> **PROBLEM DETAILS**
With the pictures set aside, write out all of the data exactly as it stands.
# # # #
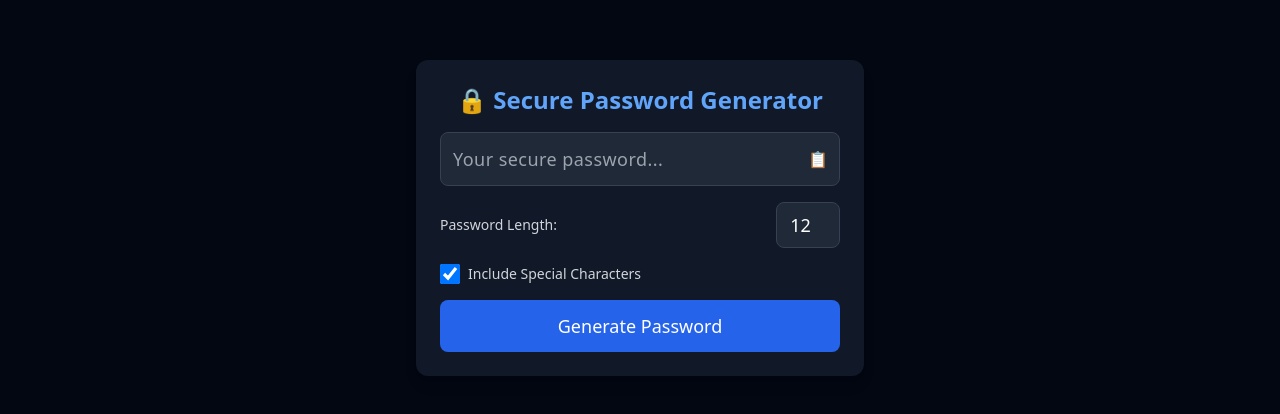
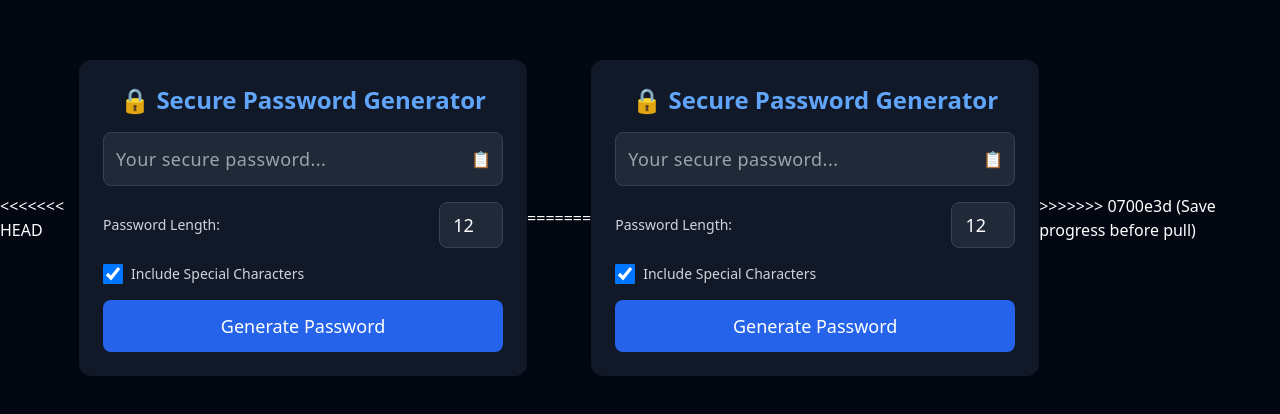
Before and after one commit to NthnlBrk/PasswordGenerator, a plain HTML site: page index.html in a window 1280 px wide. Shown: the part 182-596 px from the top of the page. Drawn offline with nearby package versions, Linux system fonts and the light colour scheme.

Commit message:
Save progress before pull

```diff
--- a/index.html
+++ b/index.html
@@ -1,5 +1,6 @@
 <!DOCTYPE html>
 <html lang="en">
+<<<<<<< HEAD
 <head>
   <meta charset="UTF-8" />
   <meta name="viewport" content="width=device-width, initial-scale=1.0" />
@@ -66,4 +67,77 @@
     </div>
   </div>
 </body>
+=======
+  <head>
+    <meta charset="UTF-8" />
+    <meta name="viewport" content="width=device-width, initial-scale=1.0" />
+    <title>Password Generator</title>
+    <script defer src="script.js"></script>
+    <script src="https://cdn.tailwindcss.com"></script>
+  </head>
+  <body
+    class="flex items-center justify-center min-h-screen bg-gray-950 text-white"
+  >
+    <div class="bg-gray-900 p-6 rounded-xl shadow-lg w-full max-w-md">
+      <!-- Title -->
+      <h1 class="text-2xl font-semibold text-center mb-4 text-blue-400">
+        🔒 Secure Password Generator
+      </h1>
+
+      <!-- Password Display -->
+      <div class="relative">
+        <input
+          id="password"
+          type="text"
+          class="w-full p-3 pr-12 bg-gray-800 text-white rounded-lg text-lg tracking-wide border border-gray-700 focus:border-blue-500 outline-none"
+          readonly
+          placeholder="Your secure password..."
+        />
+        <button
+          id="copy"
+          class="absolute right-3 top-1/2 transform -translate-y-1/2 text-gray-400 hover:text-white transition"
+          title="Copy to clipboard"
+        >
+          📋
+        </button>
+      </div>
+
+      <div class="mt-4 flex flex-col gap-4">
+        <div class="flex items-center justify-between">
+          <label for="passLength" class="text-gray-300 text-sm"
+            >Password Length:</label
+          >
+          <input
+            type="number"
+            id="passLength"
+            class="bg-gray-800 text-white text-lg p-2 rounded-lg w-16 text-center border border-gray-700 focus:border-blue-500 outline-none"
+            min="8"
+            max="32"
+            value="12"
+          />
+        </div>
+
+        <div class="flex items-center gap-2">
+          <input
+            type="checkbox"
+            id="specialCharBox"
+            checked
+            class="w-5 h-5 text-blue-500 focus:ring-0 bg-gray-800 border-gray-600 rounded"
+          />
+          <label for="specialCharBox" class="text-gray-300 text-sm">
+            Include Special Characters
+          </label>
+        </div>
+
+        <!-- Buttons -->
+        <button
+          id="generate"
+          class="w-full px-4 py-3 bg-blue-600 hover:bg-blue-500 text-white font-medium text-lg rounded-lg transition"
+        >
+          Generate Password
+        </button>
+      </div>
+    </div>
+  </body>
+>>>>>>> 0700e3d (Save progress before pull)
 </html>
--- a/script.js
+++ b/script.js
@@ -1,4 +1,3 @@
-// script.js
 const passwordField = document.getElementById('password');
 const generateBtn = document.getElementById('generate');
 const copyBtn = document.getElementById('copy');
@@ -11,29 +10,32 @@ const characters =
 const withSpecCharacters =
   'ABCDEFGHIJKLMNOPQRSTUVWXYZabcdefghijklmnopqrstuvwxyz0123456789!@#$%^&*()';
 
-  // Generate Password Btn and Checkbox Selection
+// Generate Password Btn and Checkbox Selection
 generateBtn.addEventListener('click', () => {
   let password = '';
-  if (specCharBox.checked) {
-    for (let i = 0; i < passLength.value; i++) {
-      password +=
-        withSpecCharacters[
-          Math.floor(Math.random() * withSpecCharacters.length)
-        ];
-    }
-  } else {
-    for (let i = 0; i < passLength.value; i++) {
-      password += characters[Math.floor(Math.random() * characters.length)];
-    }
+
+  // Ensure password length is between 8 and 32
+  let length = Math.min(Math.max(parseInt(passLength.value) || 8, 8), 32);
+
+  const charSet = specCharBox.checked ? withSpecCharacters : characters;
+
+  for (let i = 0; i < length; i++) {
+    password += charSet[Math.floor(Math.random() * charSet.length)];
   }
+
   passwordField.value = password;
 });
 
-// Copy Button
+// Copy Button using Clipboard API
 copyBtn.addEventListener('click', async () => {
+  if (!passwordField.value) {
+    alert('No password to copy!');
+    return;
+  }
+
   try {
     await navigator.clipboard.writeText(passwordField.value);
-    alert('Password copied!');
+    alert('Password copied to clipboard!');
   } catch (err) {
     alert('Failed to copy password.');
     console.error('Error copying to clipboard:', err);
```
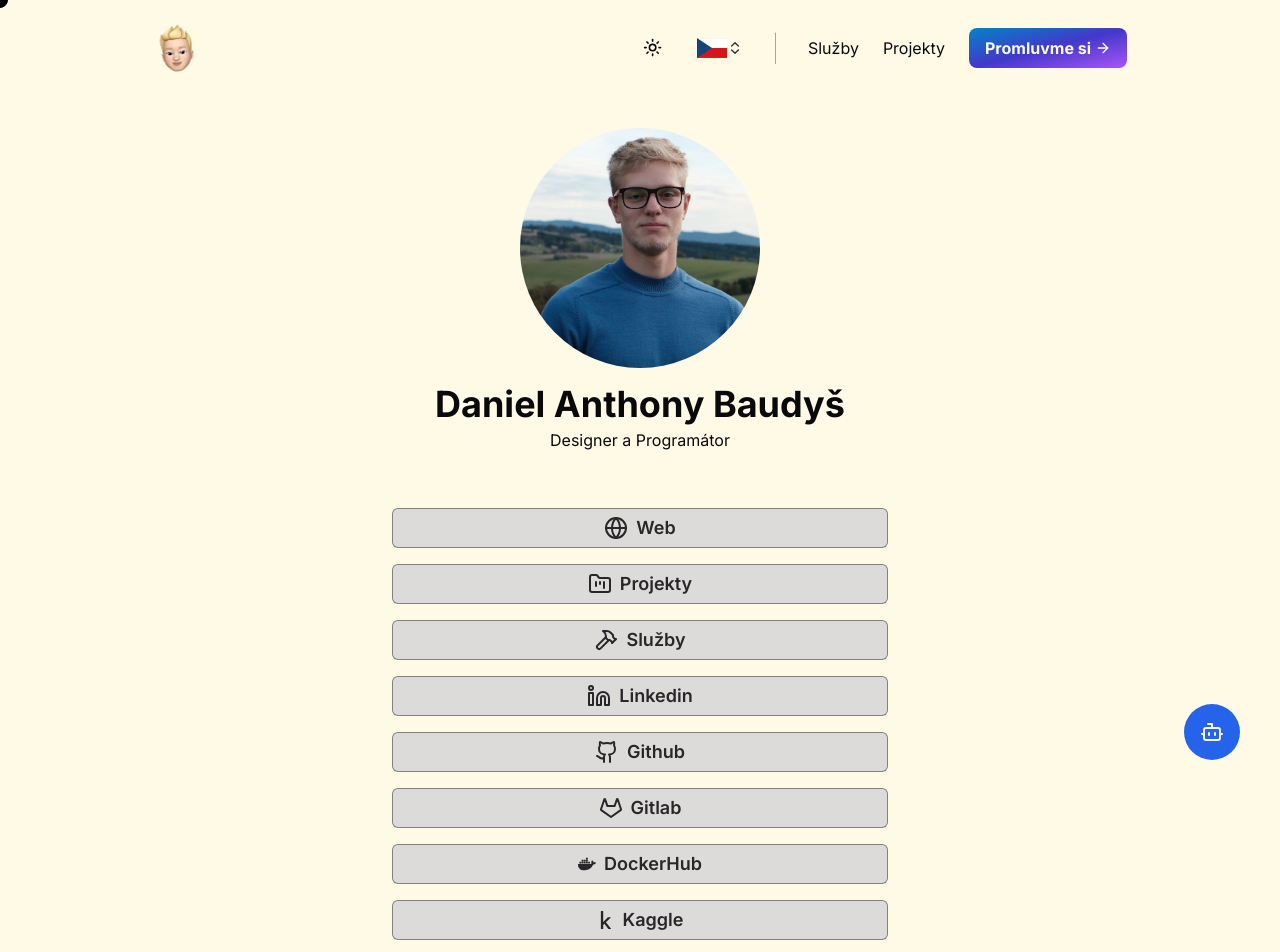
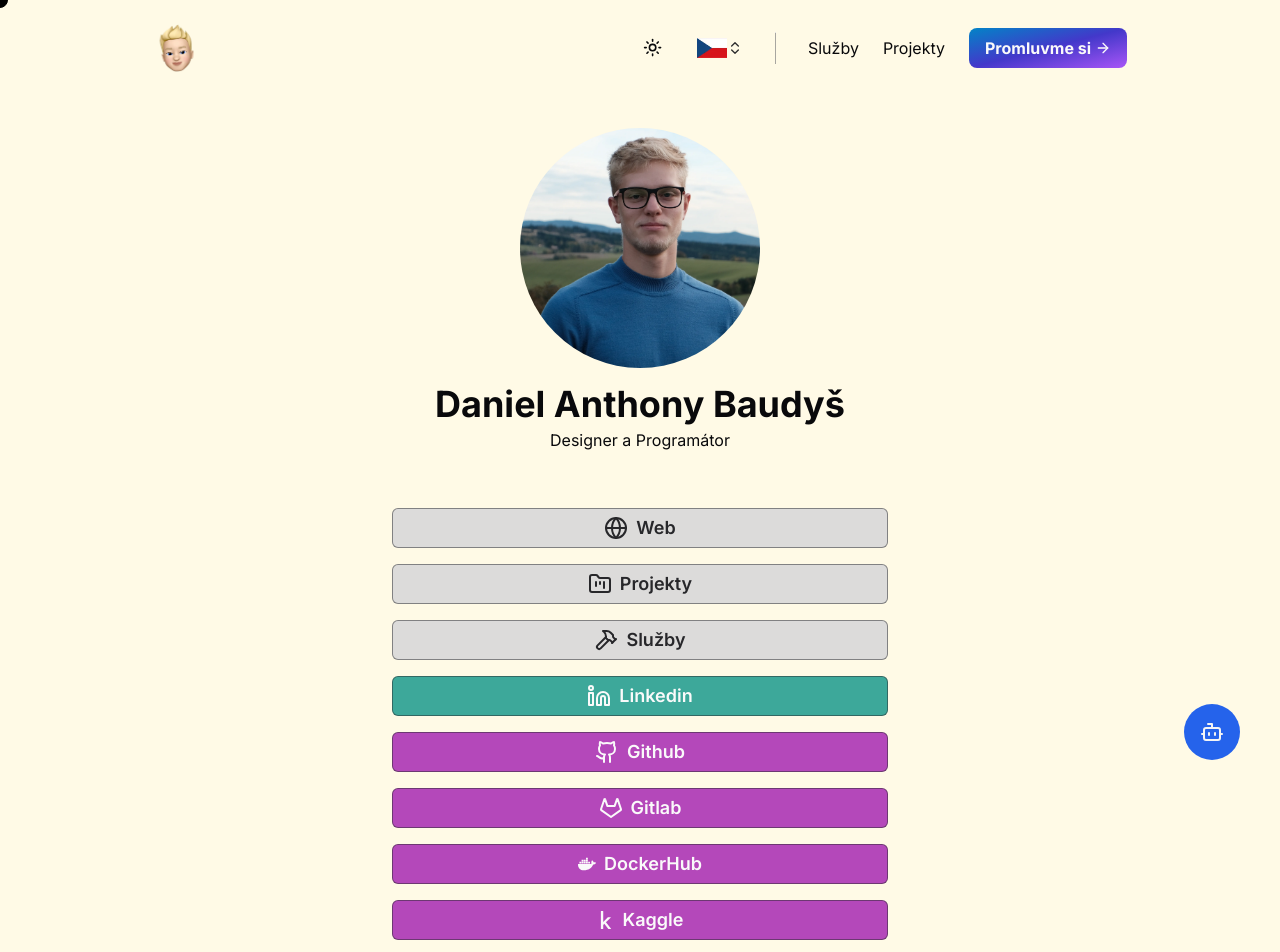
Before and after one commit to ton1czech/baudys, a Next.js app: page /links in a window 1280 px wide. Shown: the top 952 px of the page. Built offline with nearby package versions, Linux system fonts and the light colour scheme; what react-chatbot-kit would draw is missing.

Commit message:
👌IMPROVE: links page colorful links

```diff
--- a/app/links/page.tsx
+++ b/app/links/page.tsx
@@ -18,14 +18,16 @@
 import { FC } from 'react'
 import { motion } from 'framer-motion'
 import { FaDocker, FaKaggle, FaSteam } from 'react-icons/fa'
+import { cn } from '@/lib/utils'
 
 interface LinkItemProps {
   icon: LucideIcon
   label: string
   href: string
+  color?: string
 }
 
-const LinkItem: FC<LinkItemProps> = ({ icon: Icon, label, href }) => {
+const LinkItem: FC<LinkItemProps> = ({ icon: Icon, label, href, color }) => {
   const { setIsHovering, setIsNotHovering } = useCursor()
 
   return (
@@ -36,7 +38,12 @@
       className='w-full'
     >
       <Button
-        className='w-full lg:w-1/2 text-lg font-semibold border bg-zinc-300/80 hover:bg-zinc-400/70 border-zinc-800/50 text-zinc-800 dark:bg-zinc-800/80 dark:hover:bg-zinc-900/70 dark:border-zinc-200/50 dark:text-zinc-200'
+        className={cn(
+          'w-full lg:w-1/2 text-lg font-semibold border border-zinc-800/50 dark:border-zinc-200/50 dark:text-zinc-200',
+          color
+            ? color
+            : 'bg-zinc-300/80 hover:bg-zinc-400/70 text-zinc-800 dark:bg-zinc-800/80 dark:hover:bg-zinc-900/70'
+        )}
         onMouseEnter={setIsHovering}
         onMouseLeave={setIsNotHovering}
       >
@@ -105,31 +112,37 @@
             href='https://www.linkedin.com/in/ton1czech/'
             label='Linkedin'
             icon={Linkedin}
+            color='bg-teal-600/80 hover:bg-teal-700/80'
           />
           <LinkItem
             href='https://gitlab.com/ton1czech/'
             label='Github'
             icon={Github}
+            color='bg-fuchsia-700/80 hover:bg-fuchsia-800/80'
           />
           <LinkItem
             href='https://github.com/ton1czech/'
             label='Gitlab'
             icon={Gitlab}
+            color='bg-fuchsia-700/80 hover:bg-fuchsia-800/80'
           />
           <LinkItem
             href='https://hub.docker.com/u/ton1czech'
             label='DockerHub'
             icon={FaDocker}
+            color='bg-fuchsia-700/80 hover:bg-fuchsia-800/80'
           />
           <LinkItem
             href='https://www.kaggle.com/ton1czech'
             label='Kaggle'
             icon={FaKaggle}
+            color='bg-fuchsia-700/80 hover:bg-fuchsia-800/80'
           />
           <LinkItem
             href='https://steamcommunity.com/id/ton1czech/'
             label='Steam'
             icon={FaSteam}
+            color='bg-indigo-700/80 hover:bg-indigo-800/80'
           />
         </div>
       </Container>
```
Also changed, not shown: 1 other file (tests, documents, lock files or other folders).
# # # #
> **SOLUTION FOR THIS PROBLEM**
Before and after one commit to NthnlBrk/PasswordGenerator, a plain HTML site: page index.html in a window 1280 px wide. Shown: the part 182-596 px from the top of the page. Drawn offline with nearby package versions, Linux system fonts and the light colour scheme.

Commit message:
Save progress before pull

```diff
--- a/index.html
+++ b/index.html
@@ -1,5 +1,6 @@
 <!DOCTYPE html>
 <html lang="en">
+<<<<<<< HEAD
 <head>
   <meta charset="UTF-8" />
   <meta name="viewport" content="width=device-width, initial-scale=1.0" />
@@ -66,4 +67,77 @@
     </div>
   </div>
 </body>
+=======
+  <head>
+    <meta charset="UTF-8" />
+    <meta name="viewport" content="width=device-width, initial-scale=1.0" />
+    <title>Password Generator</title>
+    <script defer src="script.js"></script>
+    <script src="https://cdn.tailwindcss.com"></script>
+  </head>
+  <body
+    class="flex items-center justify-center min-h-screen bg-gray-950 text-white"
+  >
+    <div class="bg-gray-900 p-6 rounded-xl shadow-lg w-full max-w-md">
+      <!-- Title -->
+      <h1 class="text-2xl font-semibold text-center mb-4 text-blue-400">
+        🔒 Secure Password Generator
+      </h1>
+
+      <!-- Password Display -->
+      <div class="relative">
+        <input
+          id="password"
+          type="text"
+          class="w-full p-3 pr-12 bg-gray-800 text-white rounded-lg text-lg tracking-wide border border-gray-700 focus:border-blue-500 outline-none"
+          readonly
+          placeholder="Your secure password..."
+        />
+        <button
+          id="copy"
+          class="absolute right-3 top-1/2 transform -translate-y-1/2 text-gray-400 hover:text-white transition"
+          title="Copy to clipboard"
+        >
+          📋
+        </button>
+      </div>
+
+      <div class="mt-4 flex flex-col gap-4">
+        <div class="flex items-center justify-between">
+          <label for="passLength" class="text-gray-300 text-sm"
+            >Password Length:</label
+          >
+          <input
+            type="number"
+            id="passLength"
+            class="bg-gray-800 text-white text-lg p-2 rounded-lg w-16 text-center border border-gray-700 focus:border-blue-500 outline-none"
+            min="8"
+            max="32"
+            value="12"
+          />
+        </div>
+
+        <div class="flex items-center gap-2">
+          <input
+            type="checkbox"
+            id="specialCharBox"
+            checked
+            class="w-5 h-5 text-blue-500 focus:ring-0 bg-gray-800 border-gray-600 rounded"
+          />
+          <label for="specialCharBox" class="text-gray-300 text-sm">
+            Include Special Characters
+          </label>
+        </div>
+
+        <!-- Buttons -->
+        <button
+          id="generate"
+          class="w-full px-4 py-3 bg-blue-600 hover:bg-blue-500 text-white font-medium text-lg rounded-lg transition"
+        >
+          Generate Password
+        </button>
+      </div>
+    </div>
+  </body>
+>>>>>>> 0700e3d (Save progress before pull)
 </html>
--- a/script.js
+++ b/script.js
@@ -1,4 +1,3 @@
-// script.js
 const passwordField = document.getElementById('password');
 const generateBtn = document.getElementById('generate');
 const copyBtn = document.getElementById('copy');
@@ -11,29 +10,32 @@ const characters =
 const withSpecCharacters =
   'ABCDEFGHIJKLMNOPQRSTUVWXYZabcdefghijklmnopqrstuvwxyz0123456789!@#$%^&*()';
 
-  // Generate Password Btn and Checkbox Selection
+// Generate Password Btn and Checkbox Selection
 generateBtn.addEventListener('click', () => {
   let password = '';
-  if (specCharBox.checked) {
-    for (let i = 0; i < passLength.value; i++) {
-      password +=
-        withSpecCharacters[
-          Math.floor(Math.random() * withSpecCharacters.length)
-        ];
-    }
-  } else {
-    for (let i = 0; i < passLength.value; i++) {
-      password += characters[Math.floor(Math.random() * characters.length)];
-    }
+
+  // Ensure password length is between 8 and 32
+  let length = Math.min(Math.max(parseInt(passLength.value) || 8, 8), 32);
+
+  const charSet = specCharBox.checked ? withSpecCharacters : characters;
+
+  for (let i = 0; i < length; i++) {
+    password += charSet[Math.floor(Math.random() * charSet.length)];
   }
+
   passwordField.value = password;
 });
 
-// Copy Button
+// Copy Button using Clipboard API
 copyBtn.addEventListener('click', async () => {
+  if (!passwordField.value) {
+    alert('No password to copy!');
+    return;
+  }
+
   try {
     await navigator.clipboard.writeText(passwordField.value);
-    alert('Password copied!');
+    alert('Password copied to clipboard!');
   } catch (err) {
     alert('Failed to copy password.');
     console.error('Error copying to clipboard:', err);
```
Before and after one commit to ton1czech/baudys, a Next.js app: page /links in a window 1280 px wide. Shown: the top 952 px of the page. Built offline with nearby package versions, Linux system fonts and the light colour scheme; what react-chatbot-kit would draw is missing.

Commit message:
👌IMPROVE: links page colorful links

```diff
--- a/app/links/page.tsx
+++ b/app/links/page.tsx
@@ -18,14 +18,16 @@
 import { FC } from 'react'
 import { motion } from 'framer-motion'
 import { FaDocker, FaKaggle, FaSteam } from 'react-icons/fa'
+import { cn } from '@/lib/utils'
 
 interface LinkItemProps {
   icon: LucideIcon
   label: string
   href: string
+  color?: string
 }
 
-const LinkItem: FC<LinkItemProps> = ({ icon: Icon, label, href }) => {
+const LinkItem: FC<LinkItemProps> = ({ icon: Icon, label, href, color }) => {
   const { setIsHovering, setIsNotHovering } = useCursor()
 
   return (
@@ -36,7 +38,12 @@
       className='w-full'
     >
       <Button
-        className='w-full lg:w-1/2 text-lg font-semibold border bg-zinc-300/80 hover:bg-zinc-400/70 border-zinc-800/50 text-zinc-800 dark:bg-zinc-800/80 dark:hover:bg-zinc-900/70 dark:border-zinc-200/50 dark:text-zinc-200'
+        className={cn(
+          'w-full lg:w-1/2 text-lg font-semibold border border-zinc-800/50 dark:border-zinc-200/50 dark:text-zinc-200',
+          color
+            ? color
+            : 'bg-zinc-300/80 hover:bg-zinc-400/70 text-zinc-800 dark:bg-zinc-800/80 dark:hover:bg-zinc-900/70'
+        )}
         onMouseEnter={setIsHovering}
         onMouseLeave={setIsNotHovering}
       >
@@ -105,31 +112,37 @@
             href='https://www.linkedin.com/in/ton1czech/'
             label='Linkedin'
             icon={Linkedin}
+            color='bg-teal-600/80 hover:bg-teal-700/80'
           />
           <LinkItem
             href='https://gitlab.com/ton1czech/'
             label='Github'
             icon={Github}
+            color='bg-fuchsia-700/80 hover:bg-fuchsia-800/80'
           />
           <LinkItem
             href='https://github.com/ton1czech/'
             label='Gitlab'
             icon={Gitlab}
+            color='bg-fuchsia-700/80 hover:bg-fuchsia-800/80'
           />
           <LinkItem
             href='https://hub.docker.com/u/ton1czech'
             label='DockerHub'
             icon={FaDocker}
+            color='bg-fuchsia-700/80 hover:bg-fuchsia-800/80'
           />
           <LinkItem
             href='https://www.kaggle.com/ton1czech'
             label='Kaggle'
             icon={FaKaggle}
+            color='bg-fuchsia-700/80 hover:bg-fuchsia-800/80'
           />
           <LinkItem
             href='https://steamcommunity.com/id/ton1czech/'
             label='Steam'
             icon={FaSteam}
+            color='bg-indigo-700/80 hover:bg-indigo-800/80'
           />
         </div>
       </Container>
```
Also changed, not shown: 1 other file (tests, documents, lock files or other folders).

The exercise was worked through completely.